Executive Inspector General Susan Haling, who chairs the task force, said their aim was to develop and coordinate a comprehensive plan to prevent and eliminate health care fraud, waste and abuse by deploying a cross-agency, data-driven approach.
Haling described health care fraud as an enormous problem in Illinois. She said she was “very proud of the task force’s efforts to eliminate fraud in the state. While there is much work still to be done, the task force has demonstrated that cooperation between government agencies produces results.”
Rauner was particularly impressed by the cross-agency approach to dealing with health insurance fraud, saying that by working together with the Department of Justice, the Health Care Fraud Elimination Task Force had ensured that state funds are used responsibly. He added that the work of the task force was illustrative of his administration’s emphasis on making state agencies more effective and efficient.
“My administration has prioritized modernizing state government operations. Collaboration and information sharing delivers value to Illinoisans by reducing costs and improving the quality of government services,” Rauner said.
Illinois State Police Lieutenant David Roll, who is part of the task force, said the state’s Police Medicaid Fraud Control Bureau was honoured to be part of an initiative that has “has served to enhance the cooperative efforts of all the involved agencies who are committed to combating fraud, waste and abuse of the Medicaid program in the State of Illinois.”
Over the past two and a half years, members of the task force have taken part in various crime busting activities. In 2017, members of the task force participated in the 2018 National Health Care Fraud Takedown, which was the largest health care fraud enforcement action in U.S. Department of Justice History.
“The Illinois State Police Medicaid Fraud Control Unit’s participation led to the indictment of 14 people responsible for approximately $430,000 in fraudulent claims in the Medicaid Home Services Program. Task force members also participated in the U.S. Attorney’s Office Health Care Fraud Task Force meetings to share information about data-driven approaches to fighting fraud,” a statement said.

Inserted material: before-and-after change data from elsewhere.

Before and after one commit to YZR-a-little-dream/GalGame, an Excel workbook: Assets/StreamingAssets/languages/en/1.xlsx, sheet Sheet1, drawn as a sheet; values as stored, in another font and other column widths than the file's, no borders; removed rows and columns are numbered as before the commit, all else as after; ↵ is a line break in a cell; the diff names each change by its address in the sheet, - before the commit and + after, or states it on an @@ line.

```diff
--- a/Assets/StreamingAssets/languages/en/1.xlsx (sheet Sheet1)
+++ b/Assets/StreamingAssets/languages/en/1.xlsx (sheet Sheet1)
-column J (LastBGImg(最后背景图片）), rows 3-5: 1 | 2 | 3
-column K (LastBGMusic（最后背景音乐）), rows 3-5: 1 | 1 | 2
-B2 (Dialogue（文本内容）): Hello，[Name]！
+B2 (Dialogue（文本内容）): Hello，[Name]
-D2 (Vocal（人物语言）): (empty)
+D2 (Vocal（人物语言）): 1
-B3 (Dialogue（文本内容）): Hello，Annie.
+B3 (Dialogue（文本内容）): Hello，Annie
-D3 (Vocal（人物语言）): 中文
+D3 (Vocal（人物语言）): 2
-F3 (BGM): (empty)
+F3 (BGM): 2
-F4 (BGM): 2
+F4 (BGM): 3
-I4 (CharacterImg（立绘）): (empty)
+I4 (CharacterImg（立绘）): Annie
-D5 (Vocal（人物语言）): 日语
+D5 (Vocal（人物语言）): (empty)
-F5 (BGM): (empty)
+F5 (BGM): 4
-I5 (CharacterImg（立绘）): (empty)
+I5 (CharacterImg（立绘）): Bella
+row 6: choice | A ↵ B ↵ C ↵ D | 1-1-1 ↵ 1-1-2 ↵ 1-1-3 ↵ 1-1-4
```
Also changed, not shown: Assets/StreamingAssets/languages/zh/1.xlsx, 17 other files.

In its report, the task force, which is made up of 12 members, underscored the importance of the cross-agency approach, saying while individual state agencies had scored impressive successes, there was potential to secure additional savings through collaborative work to improve efficiency and fraud prevention.